Telehealth company Ro started out three years ago selling erectile dysfunction medication and hair loss supplements to men.
The company has since built out a telehealth company with three online health clinics, and now it wants to expand into remote monitoring for chronic conditions.
Ro has scored a $200 million series C funding round led by existing investor General Catalyst and with significant participation from investors FirstMark Capital, Torch, SignalFire, TQ Ventures, Initialized Capital, 3L and BoxGroup.
First-time investor The Chernin Group also participated.
The startup has raised a total of $376 million since its founding in 2017.
Ro will use the newly raised capital to build out technology to address healthcare access and affordability challenges faced by patients, the company said.
Ro plans to offer remote patient monitoring with integrated devices for chronic disease management, urgent care and at-home testing on its platform in the near future.
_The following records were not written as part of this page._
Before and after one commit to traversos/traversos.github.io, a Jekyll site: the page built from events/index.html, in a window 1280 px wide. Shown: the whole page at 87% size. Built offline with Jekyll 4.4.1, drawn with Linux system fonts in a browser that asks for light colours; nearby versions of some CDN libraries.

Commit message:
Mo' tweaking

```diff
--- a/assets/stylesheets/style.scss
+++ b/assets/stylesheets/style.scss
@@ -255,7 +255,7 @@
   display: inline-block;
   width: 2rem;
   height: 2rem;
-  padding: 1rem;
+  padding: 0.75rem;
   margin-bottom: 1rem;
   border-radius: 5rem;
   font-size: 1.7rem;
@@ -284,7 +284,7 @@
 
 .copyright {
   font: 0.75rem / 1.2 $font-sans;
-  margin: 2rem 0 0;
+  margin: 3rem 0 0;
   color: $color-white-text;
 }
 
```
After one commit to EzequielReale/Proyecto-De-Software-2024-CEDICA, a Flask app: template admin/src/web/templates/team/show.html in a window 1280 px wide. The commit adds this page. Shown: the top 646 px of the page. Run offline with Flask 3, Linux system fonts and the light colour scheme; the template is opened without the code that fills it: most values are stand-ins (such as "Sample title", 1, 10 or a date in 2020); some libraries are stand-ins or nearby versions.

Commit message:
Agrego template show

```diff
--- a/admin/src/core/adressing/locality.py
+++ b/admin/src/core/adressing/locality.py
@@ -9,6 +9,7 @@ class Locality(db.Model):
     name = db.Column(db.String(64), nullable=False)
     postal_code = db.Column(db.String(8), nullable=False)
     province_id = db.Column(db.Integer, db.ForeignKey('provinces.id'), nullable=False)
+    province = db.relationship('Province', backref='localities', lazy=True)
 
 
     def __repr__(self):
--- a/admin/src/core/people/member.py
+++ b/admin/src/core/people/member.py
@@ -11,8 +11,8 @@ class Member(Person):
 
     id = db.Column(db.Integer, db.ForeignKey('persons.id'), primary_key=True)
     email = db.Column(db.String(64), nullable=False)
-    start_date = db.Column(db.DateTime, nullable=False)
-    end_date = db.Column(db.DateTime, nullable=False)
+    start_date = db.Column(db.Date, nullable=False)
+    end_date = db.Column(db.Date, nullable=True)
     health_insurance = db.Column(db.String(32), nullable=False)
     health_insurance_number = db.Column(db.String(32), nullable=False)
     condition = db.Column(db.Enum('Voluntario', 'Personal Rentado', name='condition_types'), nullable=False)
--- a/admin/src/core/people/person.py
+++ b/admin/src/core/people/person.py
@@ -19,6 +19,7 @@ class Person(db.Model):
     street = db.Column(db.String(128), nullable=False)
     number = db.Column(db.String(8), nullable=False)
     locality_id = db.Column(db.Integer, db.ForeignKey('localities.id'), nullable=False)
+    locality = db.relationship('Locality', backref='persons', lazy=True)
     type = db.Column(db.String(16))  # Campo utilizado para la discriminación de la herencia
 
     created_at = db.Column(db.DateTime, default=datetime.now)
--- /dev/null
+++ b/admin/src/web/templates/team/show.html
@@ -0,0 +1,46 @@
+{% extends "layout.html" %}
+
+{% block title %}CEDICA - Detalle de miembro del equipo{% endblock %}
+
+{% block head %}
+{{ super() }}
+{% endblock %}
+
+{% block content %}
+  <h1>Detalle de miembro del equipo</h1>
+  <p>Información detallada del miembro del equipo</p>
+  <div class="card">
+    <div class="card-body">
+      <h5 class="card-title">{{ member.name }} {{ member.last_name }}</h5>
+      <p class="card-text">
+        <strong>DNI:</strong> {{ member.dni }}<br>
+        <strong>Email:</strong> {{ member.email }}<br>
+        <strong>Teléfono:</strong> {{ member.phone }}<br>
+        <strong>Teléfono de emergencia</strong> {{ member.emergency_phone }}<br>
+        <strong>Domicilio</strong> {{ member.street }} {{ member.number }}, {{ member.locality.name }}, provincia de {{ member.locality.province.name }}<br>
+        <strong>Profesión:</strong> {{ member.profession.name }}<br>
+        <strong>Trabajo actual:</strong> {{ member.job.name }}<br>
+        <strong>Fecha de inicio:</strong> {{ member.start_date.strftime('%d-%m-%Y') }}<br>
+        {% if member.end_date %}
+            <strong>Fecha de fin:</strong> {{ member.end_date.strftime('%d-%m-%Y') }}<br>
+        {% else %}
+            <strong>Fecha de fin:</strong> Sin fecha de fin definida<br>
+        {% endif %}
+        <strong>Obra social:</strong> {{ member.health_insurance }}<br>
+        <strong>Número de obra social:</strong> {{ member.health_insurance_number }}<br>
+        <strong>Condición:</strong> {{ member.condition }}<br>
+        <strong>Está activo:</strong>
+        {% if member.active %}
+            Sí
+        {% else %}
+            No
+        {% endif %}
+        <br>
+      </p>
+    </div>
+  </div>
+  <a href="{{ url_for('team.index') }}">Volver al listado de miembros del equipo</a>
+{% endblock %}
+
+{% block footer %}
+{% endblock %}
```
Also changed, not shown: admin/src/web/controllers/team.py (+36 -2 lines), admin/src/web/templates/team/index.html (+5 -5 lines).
The company also plans to double the size of its engineering team.
Ro operates three online health clinics—Roman for men, Rory for women and Zero for addiction treatment—and the company has seen tremendous growth across all its services during the COVID-19 pandemic, Zachariah Reitano, co-founder and CEO of Ro, told Fierce Healthcare last month.
Between all three clinics, Ro now treats nearly 20 conditions including sexual health, weight loss, dermatology and allergies.
The company also has a network of pharmacies for prescription and home delivery. During the pandemic, the company expedited the launch of Ro Pharmacy, an online mail-order pharmacy that offers 500 of the most common medications for $5 per month.
Ro has facilitated more than 5 million digital healthcare visits for patients in nearly every county in the U.S., including 98% of primary care deserts, according to the company.
"Every single person deserves high-quality, affordable healthcare. At Ro, we believe the only way to do this is by putting patients at the center of their care and building technology to empower providers to do what they do best—help people," Reitano said in a statement.
"This new investment will further our mission to become every patient’s first call. We’ll continue to invest in our vertically-integrated healthcare ecosystem, from our Collaborative Care Center to our national pharmacy operating system. This is just the beginning of Ro’s patient-centered healthcare platform," he said.
"Telehealth companies like Ro are using technology to address long-standing healthcare disparities that have been exacerbated by COVID-19," said Joycelyn Elders, M.D., Ro's medical adviser and former U.S. surgeon general, in a statement.
"By empowering providers to leverage their skills as efficiently and effectively as possible, Ro delivers affordable, high-quality care regardless of a patient’s location, insurance status, or physical access to physicians and pharmacies," Elders said.
The startup has continued to expand its healthcare services in the past year.
In December, Ro launched a prescription weight management product on its platform through a partnership with biotechnology company Gelesis.
In June, the company announced a partnership with Ribbon Health to enable telehealth patients to have a more convenient way to access in-person care by leveraging Ribbon's nationwide directory of healthcare providers.
During the pandemic, Ro also rolled out a nationwide COVID-19 telehealth screening and consultation service.
Telehealth companies are having a big moment as the COVID-19 pandemic drove patients to seek virtual care to avoid stepping foot in a doctor's office.
Investors poured $1.7 billion into the telehealth sector in the first half of 2020, leading financing activity for the first half of 2020's record $6.3 billion in digital health funding, according to a recent Mercom Capital Group report.
Telehealth company Amwell scored $194 million in a series C funding round in May, and competitor Doctor on Demand banked $75 million in series D financing led by General Atlantic.
Tyto Care, which provides an at-home medical exam and telehealth device kit, raised $50 million in its latest funding round in April.
San Francisco-based Carbon Health, a technology-enabled primary care provider that blends in-person and virtual care services, also recently landed $28 million in funding.